Work required: Would you quote every entry exactly, dropping only the pictures?

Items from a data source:
====================
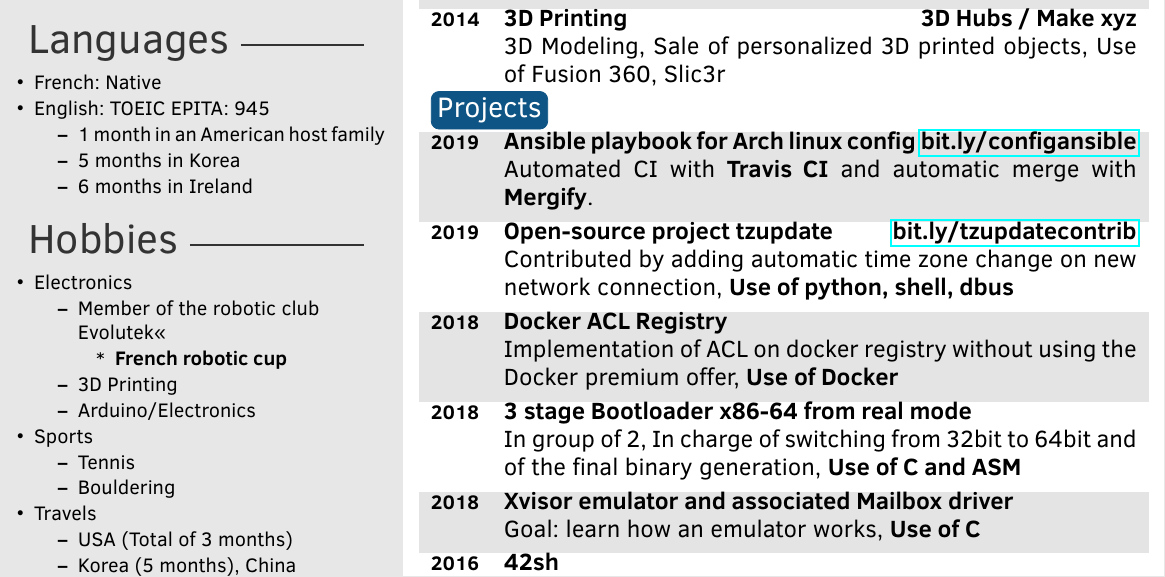
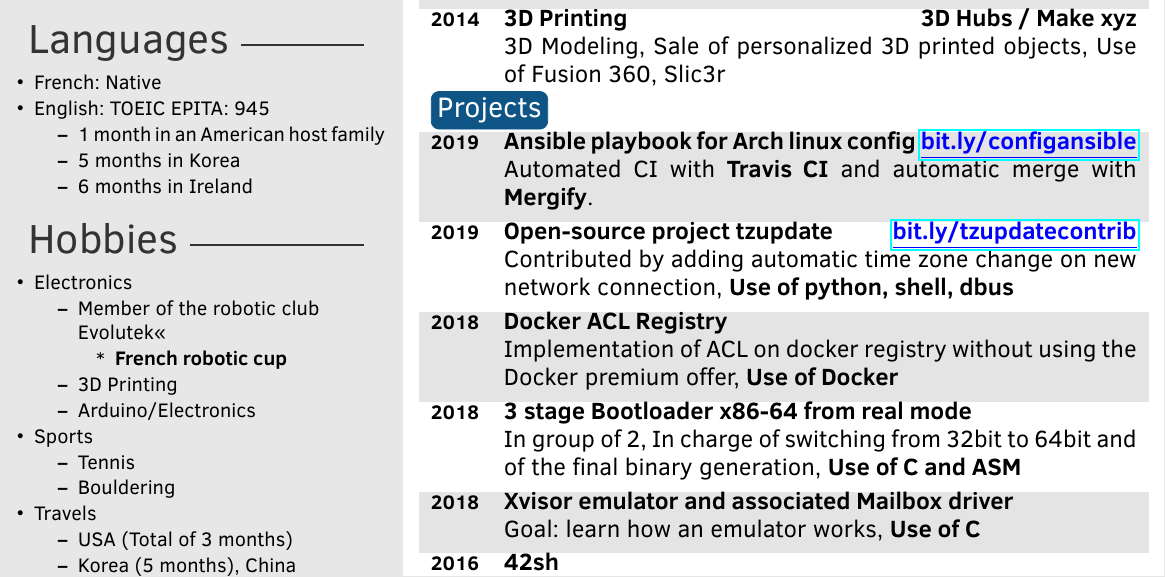
Before and after one commit to St0rmingBr4in/CV, a LaTeX CV (cv.tex): part of page 1 of 2, cut so that both start at the same text. Compiled offline with pdfLaTeX.

Commit message:
Make links blue
Signed-off-by: Julien DOCHE <julien.doche@gmail.com>

```diff
--- a/cv.tex
+++ b/cv.tex
@@ -183,12 +183,12 @@ personalized 3D printed objects, Use of Fusion 360, Slic3r}
 \begin{twenty}
 
 \twentyitem{2019}{Ansible playbook for Arch linux config}
-{\href{https://github.com/St0rmingBr4in/config_ansible}{bit.ly/configansible}}
+{\href{https://github.com/St0rmingBr4in/config_ansible}{\color{blue}\underline{bit.ly/configansible}\color{black}}}
 {Automated CI with \textbf{Travis CI} and automatic merge with
 \textbf{Mergify}.}
 
 \twentyitem{2019}{Open-source project tzupdate}
-{\href{https://github.com/cdown/tzupdate/commit/17e51d83ba03eea02a0506d34bede96771d3342a}{bit.ly/tzupdatecontrib}}
+{\href{https://github.com/cdown/tzupdate/commit/17e51d83ba03eea02a0506d34bede96771d3342a}{\color{blue}\underline{bit.ly/tzupdatecontrib}\color{black}}}
 {Contributed by adding automatic time zone change on new network connection,
 \textbf{Use of python, shell, dbus}}
 
```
====================
Answer area:
Before and after one commit to St0rmingBr4in/CV, a LaTeX CV (cv.tex): part of page 1 of 2, cut so that both start at the same text. Compiled offline with pdfLaTeX.

Commit message:
Make links blue
Signed-off-by: Julien DOCHE <julien.doche@gmail.com>

```diff
--- a/cv.tex
+++ b/cv.tex
@@ -183,12 +183,12 @@ personalized 3D printed objects, Use of Fusion 360, Slic3r}
 \begin{twenty}
 
 \twentyitem{2019}{Ansible playbook for Arch linux config}
-{\href{https://github.com/St0rmingBr4in/config_ansible}{bit.ly/configansible}}
+{\href{https://github.com/St0rmingBr4in/config_ansible}{\color{blue}\underline{bit.ly/configansible}\color{black}}}
 {Automated CI with \textbf{Travis CI} and automatic merge with
 \textbf{Mergify}.}
 
 \twentyitem{2019}{Open-source project tzupdate}
-{\href{https://github.com/cdown/tzupdate/commit/17e51d83ba03eea02a0506d34bede96771d3342a}{bit.ly/tzupdatecontrib}}
+{\href{https://github.com/cdown/tzupdate/commit/17e51d83ba03eea02a0506d34bede96771d3342a}{\color{blue}\underline{bit.ly/tzupdatecontrib}\color{black}}}
 {Contributed by adding automatic time zone change on new network connection,
 \textbf{Use of python, shell, dbus}}
 
```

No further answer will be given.